The CASPER+ trial: is collaborative care clinically effective and cost effective for older adults with depression in primary care?
Depression among older people in primary care is common and often co-exists with long term health problems. This group of people are often identified through screening and case finding where they ‘screen positive’ to incentivised questionnaires such as the PHQ9. Management of older people with depression is often limited, since IAPT services focus on working age adults and older peoples’ mental health services do not have sufficient capacity. Primary care management often involves the use of antidepressant medication, but compliance is poor and there is little access to psychosocial interventions. Collaborative care is a primary care-based organisational approach using case managers to improve the use of medication and to deliver evidence-supported psychological therapy.
Collaborative Care has been trialled in non-UK settings and could be potentially be adapted for older people with depression. NICE guidelines have previously recommended that large scale trials of this approach be undertaken. The NIHR Health Technology Assessment Programme commissioned such a trial to address this evidential gap. We present the initial results of the Collaborative Care for Screen-positive Elders-PLUS (CASPER trial ISRCTN45842879).

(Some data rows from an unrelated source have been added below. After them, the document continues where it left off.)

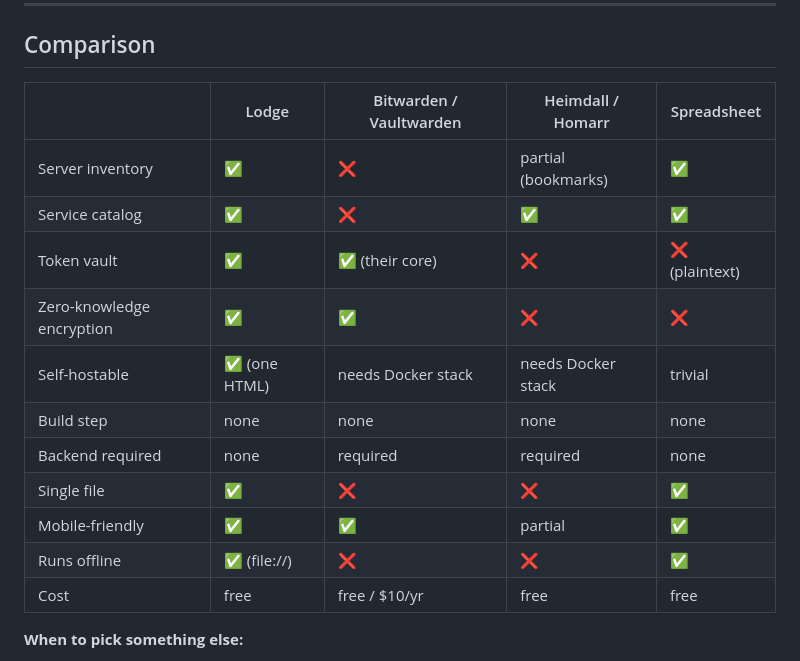
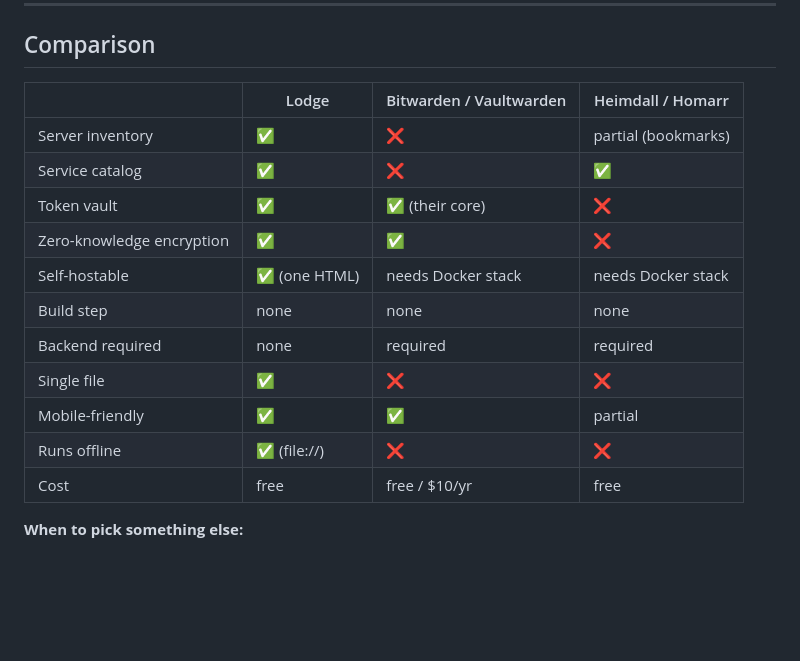
Before and after one commit to toolazytoname/lodge, a Markdown page: README.en.md, the part around the change. Rendered like a GitHub page; blank space fills up the shorter version.

```diff
--- a/README.en.md
+++ b/README.en.md
@@ -335,19 +335,19 @@ The first time on a new device you pick the file; afterwards `localStorage` cach
 
 ## Comparison
 
-| | Lodge | Bitwarden / Vaultwarden | Heimdall / Homarr | Spreadsheet |
-|---|---|---|---|---|
-| Server inventory | ✅ | ❌ | partial (bookmarks) | ✅ |
-| Service catalog | ✅ | ❌ | ✅ | ✅ |
-| Token vault | ✅ | ✅ (their core) | ❌ | ❌ (plaintext) |
-| Zero-knowledge encryption | ✅ | ✅ | ❌ | ❌ |
-| Self-hostable | ✅ (one HTML) | needs Docker stack | needs Docker stack | trivial |
-| Build step | none | none | none | none |
-| Backend required | none | required | required | none |
-| Single file | ✅ | ❌ | ❌ | ✅ |
-| Mobile-friendly | ✅ | ✅ | partial | ✅ |
-| Runs offline | ✅ (file://) | ❌ | ❌ | ✅ |
-| Cost | free | free / $10/yr | free | free |
+| | Lodge | Bitwarden / Vaultwarden | Heimdall / Homarr |
+|---|---|---|---|
+| Server inventory | ✅ | ❌ | partial (bookmarks) |
+| Service catalog | ✅ | ❌ | ✅ |
+| Token vault | ✅ | ✅ (their core) | ❌ |
+| Zero-knowledge encryption | ✅ | ✅ | ❌ |
+| Self-hostable | ✅ (one HTML) | needs Docker stack | needs Docker stack |
+| Build step | none | none | none |
+| Backend required | none | required | required |
+| Single file | ✅ | ❌ | ❌ |
+| Mobile-friendly | ✅ | ✅ | partial |
+| Runs offline | ✅ (file://) | ❌ | ❌ |
+| Cost | free | free / $10/yr | free |
 
 **When to pick something else:**
 - You need TOTP autofill → **1Password** / **Bitwarden** / **Authy**
```
Also changed, not shown: README.md (+13 -13 lines).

We conducted a large scale pragmatic two arm trial in 62 GP practices of 485 adults aged 65+ with DSM-IV Major Depressive Disorder. Participants were randomised to either collaborative care with provision of evidence-supported psychological therapy (behavioural activation) and medication management or usual GP care alone (control condition). The primary outcome was depression severity (PHQ9) at four months post-randomisation. Secondary outcomes included anxiety (GAD7), somatisation (PHQ15), health-related quality of life as measured by the SF-12 at four, 12 and 18 months. We also conducted a concurrent economic evaluation.
The primary endpoint at four months favoured Collaborative Care (mean difference: 1.92 PHQ9 score points, 95% CI: 0.85 to 2.99, p<.001) equivalent to a moderate standard effect size of 0.34. Treatment differences were however not maintained at 12 or 18 months. There were statistically significant improvements in anxiety, reduced somatisation and improved quality of life. Overall, the mean cost per incremental QALY compared to usual care was £26,016, however, for participants attending six or more sessions it appears to represent better value for money (£9,876/QALY).

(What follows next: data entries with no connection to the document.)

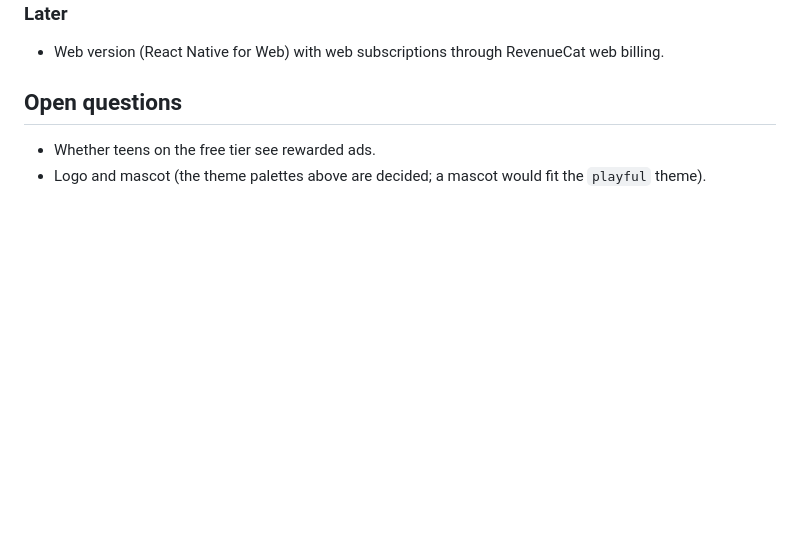
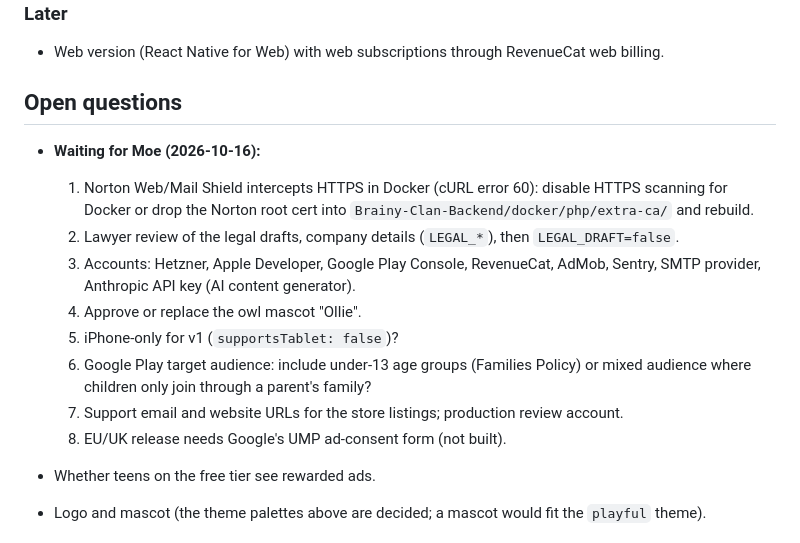
Before and after one commit to mgolshan/Brainy-Clan-Frontend, a Markdown page: docs/PLAN.md, the part around the change. Drawn GitHub-style; blank space fills up the shorter version.

Commit message:
PLAN: open questions waiting for Moe
Co-Authored-By: Claude Opus 5.5 <noreply@anthropic.com>

```diff
--- a/docs/PLAN.md
+++ b/docs/PLAN.md
@@ -154,5 +154,18 @@ the OS "reduce motion" setting). Components read tokens only through `useTheme()
 
 ## Open questions
 
+- **Waiting for Moe (2026-10-16):**
+  1. Norton Web/Mail Shield intercepts HTTPS in Docker (cURL error 60): disable HTTPS scanning for
+     Docker or drop the Norton root cert into `Brainy-Clan-Backend/docker/php/extra-ca/` and rebuild.
+  2. Lawyer review of the legal drafts, company details (`LEGAL_*`), then `LEGAL_DRAFT=false`.
+  3. Accounts: Hetzner, Apple Developer, Google Play Console, RevenueCat, AdMob, Sentry, SMTP
+     provider, Anthropic API key (AI content generator).
+  4. Approve or replace the owl mascot "Ollie".
+  5. iPhone-only for v1 (`supportsTablet: false`)?
+  6. Google Play target audience: include under-13 age groups (Families Policy) or mixed audience
+     where children only join through a parent's family?
+  7. Support email and website URLs for the store listings; production review account.
+  8. EU/UK release needs Google's UMP ad-consent form (not built).
+
 - Whether teens on the free tier see rewarded ads.
 - Logo and mascot (the theme palettes above are decided; a mascot would fit the `playful` theme).
```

There is relatively little research to inform the provision of primary care for older adults with depression. The results of the CASPER+ trial show that collaborative care is effective across a range of short term outcomes in this group. More research is needed to establish if and how benefits can be sustained. The CASPER+ trial is the largest UK trial to date for older people with depression, and are likely to inform forthcoming NICE guidelines in this area (currently under revision).